— Task —
Report all lines below with the word "please".

— Dataset entries —

========================

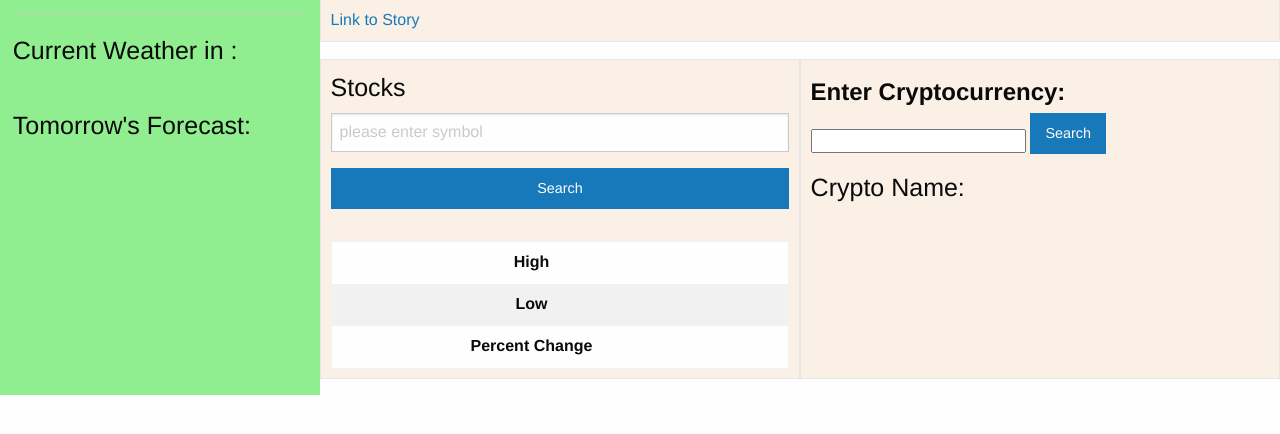
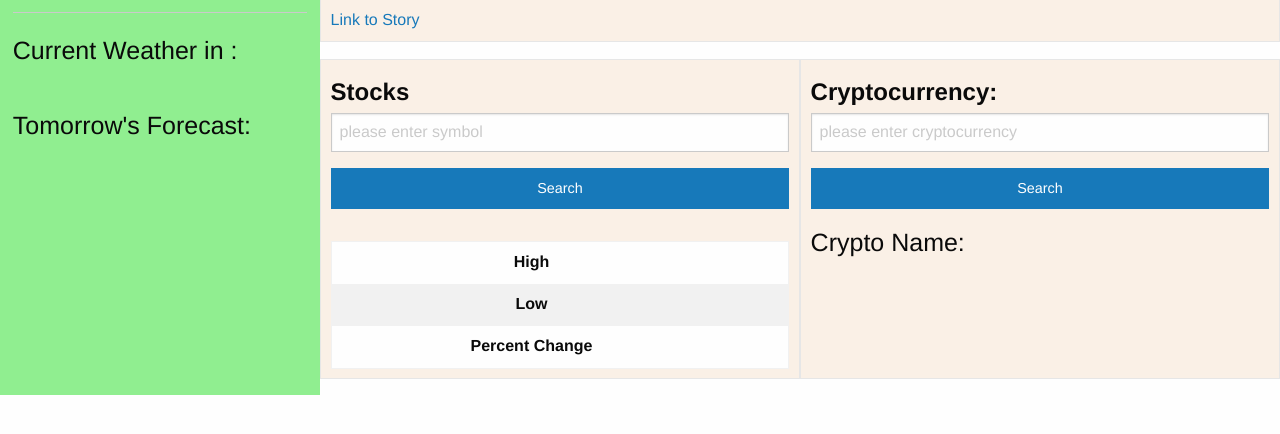
Before and after one commit to sammyk118/NewsFinance, a plain HTML site: page index.html in a window 1280 px wide. Shown: the part 192-626 px from the top of the page. Drawn offline with nearby package versions, Linux system fonts and the light colour scheme; no server answers.

Commit message:
actually better buttons and inputs

```diff
--- a/index.html
+++ b/index.html
@@ -84,7 +84,7 @@
             <div id="topRow" class="grid-x">
                 <!-- Create second card for Scores -->
                 <article id="stocks" class="card cell medium-6">
-                    <h4>Stocks</h4>
+                    <label>Stocks</label>
                     <input type='text' placeholder="please enter symbol" id='stock-input' />
                     <button id='search-stock' class='button'>Search</button>
                     <h4 id="stock-ticker"></h4>
@@ -112,11 +112,9 @@
                 <!-- Create fourth card for Cryptocurrency -->
                 <article id="crypto" class="card cell medium-6">
                     <!-- Create input form for the desired crypto -->
-                    <form>
-                        <label>Enter Cryptocurrency:</label>
-                        <input id="cryptoInput">
+                        <label>Cryptocurrency:</label>
+                        <input id="cryptoInput" type="text" placeholder="please enter cryptocurrency">
                         <button class="button" id="cryptoSearch">Search</button>
-                    </form>
 
 
                     <!-- Display the Crypto name and price -->
```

========================

— Reply —
                     <input type='text' placeholder="please enter symbol" id='stock-input' />
+                        <input id="cryptoInput" type="text" placeholder="please enter cryptocurrency">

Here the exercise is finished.